**What to produce**
Give the count of lines that hold the word "borderRadius" in this listing, with nothing added.

**Supplied records**

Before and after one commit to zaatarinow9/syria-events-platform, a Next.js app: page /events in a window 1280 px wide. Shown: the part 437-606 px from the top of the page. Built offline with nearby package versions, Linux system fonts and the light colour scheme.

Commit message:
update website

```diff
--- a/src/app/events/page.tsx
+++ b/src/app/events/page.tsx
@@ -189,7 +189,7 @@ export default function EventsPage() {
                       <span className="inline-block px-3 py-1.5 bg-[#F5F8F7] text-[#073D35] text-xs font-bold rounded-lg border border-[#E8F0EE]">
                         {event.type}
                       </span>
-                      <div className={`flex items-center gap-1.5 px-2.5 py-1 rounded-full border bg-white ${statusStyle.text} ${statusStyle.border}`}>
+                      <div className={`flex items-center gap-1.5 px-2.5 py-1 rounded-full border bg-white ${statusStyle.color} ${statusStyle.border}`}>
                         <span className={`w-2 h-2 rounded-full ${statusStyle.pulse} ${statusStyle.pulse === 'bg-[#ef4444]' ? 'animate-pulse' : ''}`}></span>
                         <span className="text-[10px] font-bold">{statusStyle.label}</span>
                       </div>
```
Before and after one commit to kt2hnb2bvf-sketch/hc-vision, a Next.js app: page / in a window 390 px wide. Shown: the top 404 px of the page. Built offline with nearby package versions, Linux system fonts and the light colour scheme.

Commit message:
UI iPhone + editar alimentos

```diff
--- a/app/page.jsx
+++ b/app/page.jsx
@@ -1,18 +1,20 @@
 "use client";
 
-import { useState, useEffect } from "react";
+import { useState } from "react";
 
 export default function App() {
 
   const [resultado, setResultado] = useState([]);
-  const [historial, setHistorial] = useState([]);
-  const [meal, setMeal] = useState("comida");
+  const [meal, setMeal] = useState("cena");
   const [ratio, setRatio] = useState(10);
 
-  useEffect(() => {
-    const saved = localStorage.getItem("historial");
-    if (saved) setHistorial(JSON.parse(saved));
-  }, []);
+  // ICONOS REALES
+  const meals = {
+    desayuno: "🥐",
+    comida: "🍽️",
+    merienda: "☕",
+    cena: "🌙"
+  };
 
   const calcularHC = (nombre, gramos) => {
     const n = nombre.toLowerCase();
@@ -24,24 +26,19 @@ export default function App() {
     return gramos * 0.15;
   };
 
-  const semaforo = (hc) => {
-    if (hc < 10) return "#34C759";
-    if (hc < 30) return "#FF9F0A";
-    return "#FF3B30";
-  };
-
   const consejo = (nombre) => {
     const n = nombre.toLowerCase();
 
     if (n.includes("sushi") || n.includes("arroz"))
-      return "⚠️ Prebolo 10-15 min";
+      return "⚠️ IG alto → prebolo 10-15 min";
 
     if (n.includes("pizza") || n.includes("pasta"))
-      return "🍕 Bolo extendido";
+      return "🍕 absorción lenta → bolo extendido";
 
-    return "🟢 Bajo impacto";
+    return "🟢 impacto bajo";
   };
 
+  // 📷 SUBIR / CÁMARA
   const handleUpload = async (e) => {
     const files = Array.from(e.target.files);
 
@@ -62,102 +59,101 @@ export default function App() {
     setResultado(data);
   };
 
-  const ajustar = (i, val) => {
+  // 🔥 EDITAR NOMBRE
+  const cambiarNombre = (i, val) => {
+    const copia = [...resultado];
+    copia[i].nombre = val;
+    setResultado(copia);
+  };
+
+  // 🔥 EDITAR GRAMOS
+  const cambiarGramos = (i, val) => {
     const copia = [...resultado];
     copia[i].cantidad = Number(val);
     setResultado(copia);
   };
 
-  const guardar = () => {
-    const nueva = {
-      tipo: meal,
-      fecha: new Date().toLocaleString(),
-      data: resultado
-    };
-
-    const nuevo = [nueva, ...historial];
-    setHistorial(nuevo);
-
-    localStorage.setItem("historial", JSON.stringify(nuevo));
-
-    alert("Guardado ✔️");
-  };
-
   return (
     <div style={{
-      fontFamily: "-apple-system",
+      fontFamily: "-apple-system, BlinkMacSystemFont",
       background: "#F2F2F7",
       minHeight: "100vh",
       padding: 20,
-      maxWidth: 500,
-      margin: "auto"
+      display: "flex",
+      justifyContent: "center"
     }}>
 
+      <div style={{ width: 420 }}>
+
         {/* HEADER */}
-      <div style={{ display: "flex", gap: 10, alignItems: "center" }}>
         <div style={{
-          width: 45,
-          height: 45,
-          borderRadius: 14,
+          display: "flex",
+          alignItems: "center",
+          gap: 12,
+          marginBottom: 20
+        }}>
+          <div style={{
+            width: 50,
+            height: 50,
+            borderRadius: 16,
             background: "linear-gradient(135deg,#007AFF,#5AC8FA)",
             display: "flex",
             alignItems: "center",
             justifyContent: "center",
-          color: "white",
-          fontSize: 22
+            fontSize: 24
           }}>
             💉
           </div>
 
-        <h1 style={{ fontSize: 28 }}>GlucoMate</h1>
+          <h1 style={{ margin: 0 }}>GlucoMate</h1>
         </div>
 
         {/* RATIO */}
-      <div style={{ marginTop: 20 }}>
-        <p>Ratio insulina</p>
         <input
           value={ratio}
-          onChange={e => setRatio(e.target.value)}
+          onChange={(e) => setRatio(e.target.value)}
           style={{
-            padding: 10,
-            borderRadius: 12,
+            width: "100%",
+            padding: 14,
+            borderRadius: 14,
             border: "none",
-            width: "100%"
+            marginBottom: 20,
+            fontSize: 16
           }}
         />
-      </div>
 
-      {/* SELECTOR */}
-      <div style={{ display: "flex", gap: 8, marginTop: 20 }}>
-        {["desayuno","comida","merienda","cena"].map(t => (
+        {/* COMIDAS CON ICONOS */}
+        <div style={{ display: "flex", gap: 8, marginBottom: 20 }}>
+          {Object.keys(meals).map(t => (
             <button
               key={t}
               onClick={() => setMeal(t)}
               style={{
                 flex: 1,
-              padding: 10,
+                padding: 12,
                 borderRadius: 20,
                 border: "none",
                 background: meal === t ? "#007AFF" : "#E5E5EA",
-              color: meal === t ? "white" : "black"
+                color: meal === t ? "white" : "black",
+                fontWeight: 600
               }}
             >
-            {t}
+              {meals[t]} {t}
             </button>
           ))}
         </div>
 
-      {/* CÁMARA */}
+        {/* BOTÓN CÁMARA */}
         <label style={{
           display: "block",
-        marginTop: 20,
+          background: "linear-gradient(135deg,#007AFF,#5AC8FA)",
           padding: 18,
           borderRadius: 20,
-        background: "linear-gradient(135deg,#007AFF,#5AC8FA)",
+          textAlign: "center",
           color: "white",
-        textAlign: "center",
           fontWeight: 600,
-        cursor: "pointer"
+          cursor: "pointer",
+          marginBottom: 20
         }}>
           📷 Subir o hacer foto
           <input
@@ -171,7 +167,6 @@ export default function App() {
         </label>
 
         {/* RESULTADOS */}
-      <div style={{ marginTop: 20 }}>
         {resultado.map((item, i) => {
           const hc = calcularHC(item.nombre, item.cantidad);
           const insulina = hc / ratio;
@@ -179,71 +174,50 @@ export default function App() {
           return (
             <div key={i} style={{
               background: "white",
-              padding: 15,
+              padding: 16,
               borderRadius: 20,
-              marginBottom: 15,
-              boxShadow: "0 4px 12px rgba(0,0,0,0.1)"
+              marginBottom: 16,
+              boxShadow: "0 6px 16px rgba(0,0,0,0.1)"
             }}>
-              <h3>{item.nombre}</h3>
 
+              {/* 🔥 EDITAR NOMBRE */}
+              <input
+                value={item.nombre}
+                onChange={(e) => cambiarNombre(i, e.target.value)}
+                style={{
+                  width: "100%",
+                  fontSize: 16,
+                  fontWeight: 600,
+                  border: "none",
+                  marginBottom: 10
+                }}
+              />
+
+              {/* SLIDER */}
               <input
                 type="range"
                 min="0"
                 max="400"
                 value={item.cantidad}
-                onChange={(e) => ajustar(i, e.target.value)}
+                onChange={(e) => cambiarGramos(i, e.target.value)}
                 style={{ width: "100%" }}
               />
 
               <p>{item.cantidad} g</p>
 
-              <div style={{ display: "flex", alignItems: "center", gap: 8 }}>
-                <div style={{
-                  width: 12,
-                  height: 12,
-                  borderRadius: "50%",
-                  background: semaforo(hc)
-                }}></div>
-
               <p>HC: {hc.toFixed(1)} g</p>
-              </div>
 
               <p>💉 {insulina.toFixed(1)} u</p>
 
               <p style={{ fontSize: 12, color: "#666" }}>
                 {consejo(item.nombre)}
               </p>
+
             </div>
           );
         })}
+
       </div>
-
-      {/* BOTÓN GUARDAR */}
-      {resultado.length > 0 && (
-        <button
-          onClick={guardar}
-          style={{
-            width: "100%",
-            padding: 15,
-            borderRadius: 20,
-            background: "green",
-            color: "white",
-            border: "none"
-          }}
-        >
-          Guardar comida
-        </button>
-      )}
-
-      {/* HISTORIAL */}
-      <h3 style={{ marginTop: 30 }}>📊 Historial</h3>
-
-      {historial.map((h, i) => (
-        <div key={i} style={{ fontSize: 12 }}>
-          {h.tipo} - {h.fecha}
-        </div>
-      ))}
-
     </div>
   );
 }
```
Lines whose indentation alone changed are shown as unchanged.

* * *

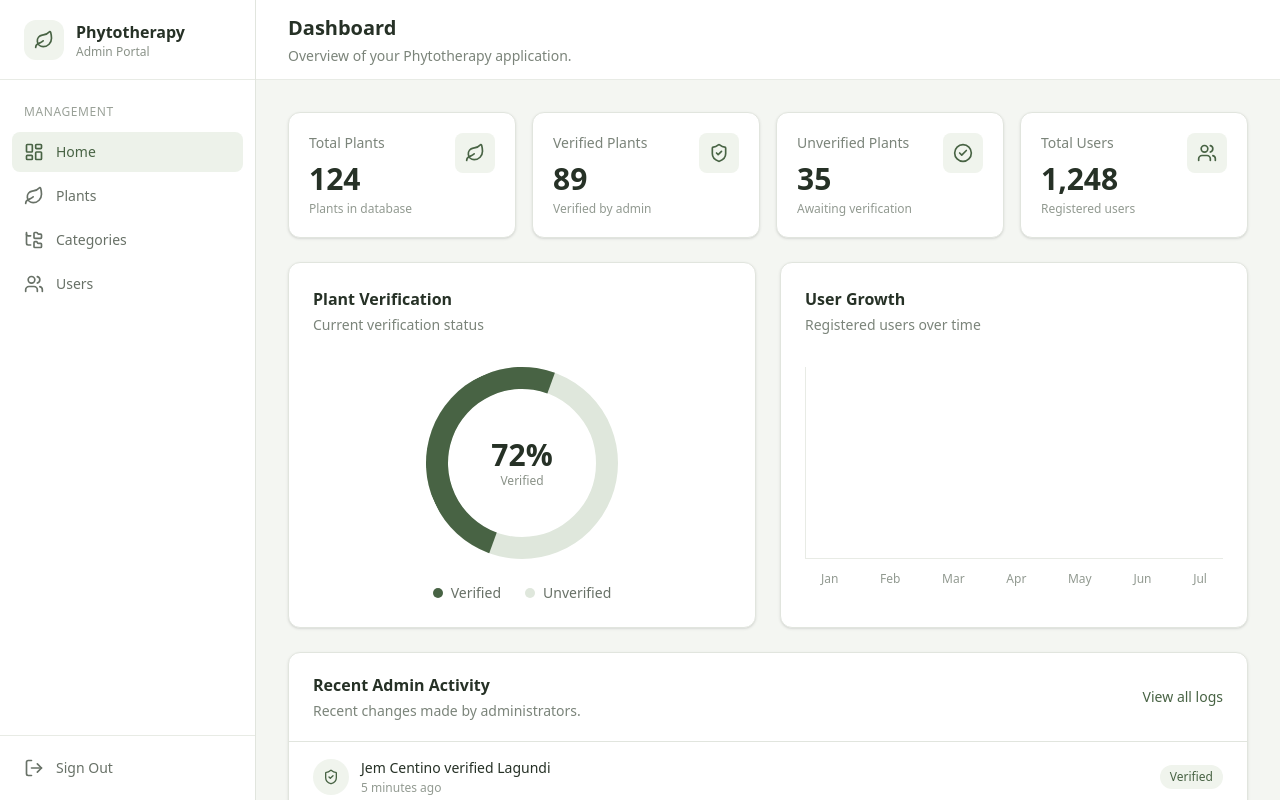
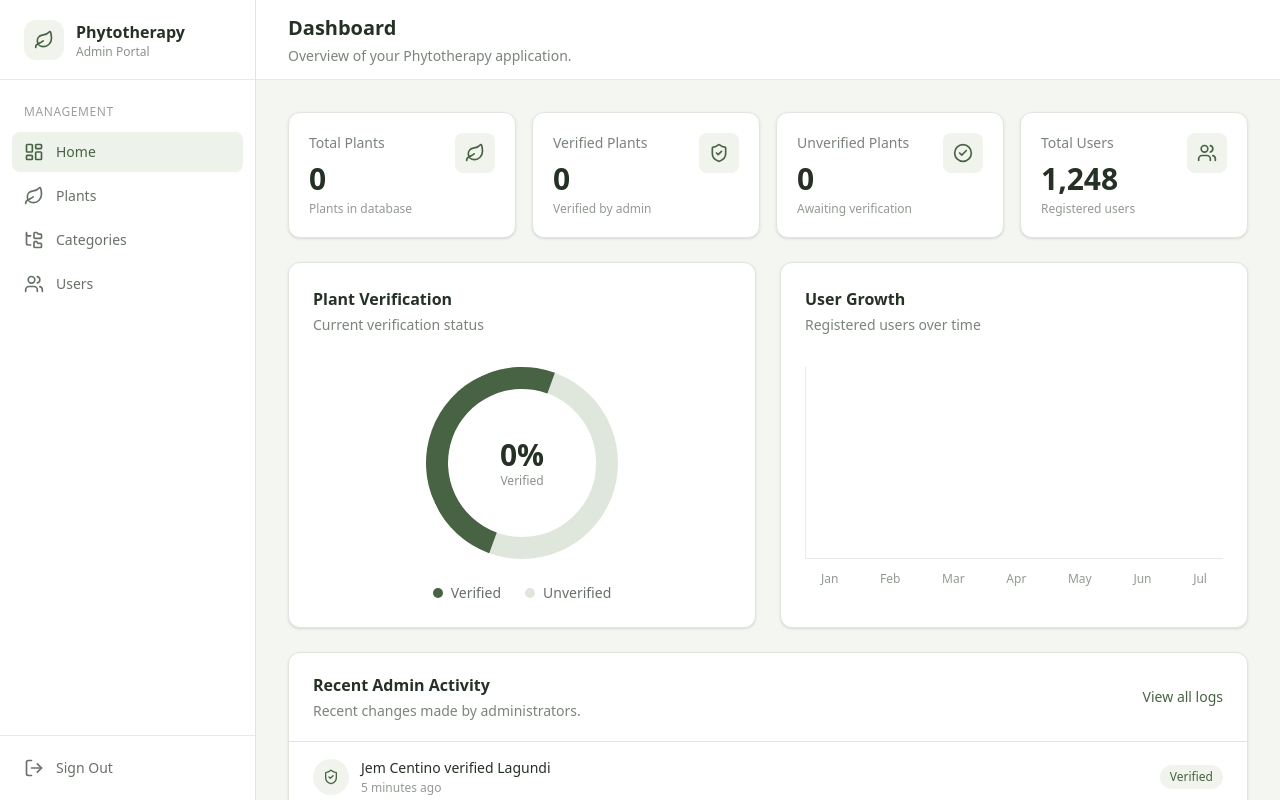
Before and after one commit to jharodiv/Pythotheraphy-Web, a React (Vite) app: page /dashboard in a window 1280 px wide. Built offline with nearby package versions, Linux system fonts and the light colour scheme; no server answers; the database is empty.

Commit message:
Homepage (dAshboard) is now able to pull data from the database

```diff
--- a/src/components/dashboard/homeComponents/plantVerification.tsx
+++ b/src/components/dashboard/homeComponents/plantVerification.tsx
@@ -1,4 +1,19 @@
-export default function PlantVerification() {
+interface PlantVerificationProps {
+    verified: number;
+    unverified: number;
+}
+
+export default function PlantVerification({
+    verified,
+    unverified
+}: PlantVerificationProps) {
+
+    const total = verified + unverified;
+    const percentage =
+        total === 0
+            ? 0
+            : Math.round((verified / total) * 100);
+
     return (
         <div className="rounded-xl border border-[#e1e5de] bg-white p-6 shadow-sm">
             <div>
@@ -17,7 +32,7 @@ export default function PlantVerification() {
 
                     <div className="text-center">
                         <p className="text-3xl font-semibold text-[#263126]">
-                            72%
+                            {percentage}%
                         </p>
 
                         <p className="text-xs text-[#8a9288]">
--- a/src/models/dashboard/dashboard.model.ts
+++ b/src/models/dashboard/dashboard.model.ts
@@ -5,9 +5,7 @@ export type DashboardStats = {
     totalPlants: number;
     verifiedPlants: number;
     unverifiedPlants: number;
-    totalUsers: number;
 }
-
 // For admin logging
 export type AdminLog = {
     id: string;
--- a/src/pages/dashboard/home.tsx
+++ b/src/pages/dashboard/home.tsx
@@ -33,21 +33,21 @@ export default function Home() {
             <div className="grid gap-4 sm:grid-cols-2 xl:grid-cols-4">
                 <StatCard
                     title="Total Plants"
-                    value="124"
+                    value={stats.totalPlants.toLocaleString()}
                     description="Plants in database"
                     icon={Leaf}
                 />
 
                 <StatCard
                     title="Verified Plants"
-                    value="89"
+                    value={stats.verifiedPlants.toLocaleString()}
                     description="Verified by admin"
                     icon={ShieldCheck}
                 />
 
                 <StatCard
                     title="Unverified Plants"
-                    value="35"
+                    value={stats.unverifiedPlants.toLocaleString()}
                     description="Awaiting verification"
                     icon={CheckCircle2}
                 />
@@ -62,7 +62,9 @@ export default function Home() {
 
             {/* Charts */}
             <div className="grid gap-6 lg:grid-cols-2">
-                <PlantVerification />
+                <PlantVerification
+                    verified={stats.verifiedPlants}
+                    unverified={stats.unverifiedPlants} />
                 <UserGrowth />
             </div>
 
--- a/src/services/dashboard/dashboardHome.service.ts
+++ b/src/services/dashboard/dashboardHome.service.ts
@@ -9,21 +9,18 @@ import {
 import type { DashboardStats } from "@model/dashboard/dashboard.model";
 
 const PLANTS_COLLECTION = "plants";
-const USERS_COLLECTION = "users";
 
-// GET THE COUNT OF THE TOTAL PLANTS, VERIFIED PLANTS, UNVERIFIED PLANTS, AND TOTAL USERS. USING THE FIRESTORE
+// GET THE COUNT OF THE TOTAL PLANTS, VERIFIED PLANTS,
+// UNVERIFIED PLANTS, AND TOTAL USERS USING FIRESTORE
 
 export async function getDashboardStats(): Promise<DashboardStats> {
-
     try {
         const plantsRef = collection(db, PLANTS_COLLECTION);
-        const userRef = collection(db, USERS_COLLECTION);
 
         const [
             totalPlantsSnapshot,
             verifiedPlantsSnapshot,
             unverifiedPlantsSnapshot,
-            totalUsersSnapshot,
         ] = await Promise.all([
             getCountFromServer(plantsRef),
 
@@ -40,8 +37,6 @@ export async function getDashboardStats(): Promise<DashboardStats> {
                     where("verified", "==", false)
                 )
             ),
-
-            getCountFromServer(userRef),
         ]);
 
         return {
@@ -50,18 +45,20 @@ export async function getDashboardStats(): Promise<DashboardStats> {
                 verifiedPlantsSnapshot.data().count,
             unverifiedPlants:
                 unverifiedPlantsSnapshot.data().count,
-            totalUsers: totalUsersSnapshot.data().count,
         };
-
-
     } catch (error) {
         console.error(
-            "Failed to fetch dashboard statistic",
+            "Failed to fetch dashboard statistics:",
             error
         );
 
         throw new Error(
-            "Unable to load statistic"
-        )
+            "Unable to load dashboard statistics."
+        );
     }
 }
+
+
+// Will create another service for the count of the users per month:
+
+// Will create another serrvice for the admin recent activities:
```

**Your response**
9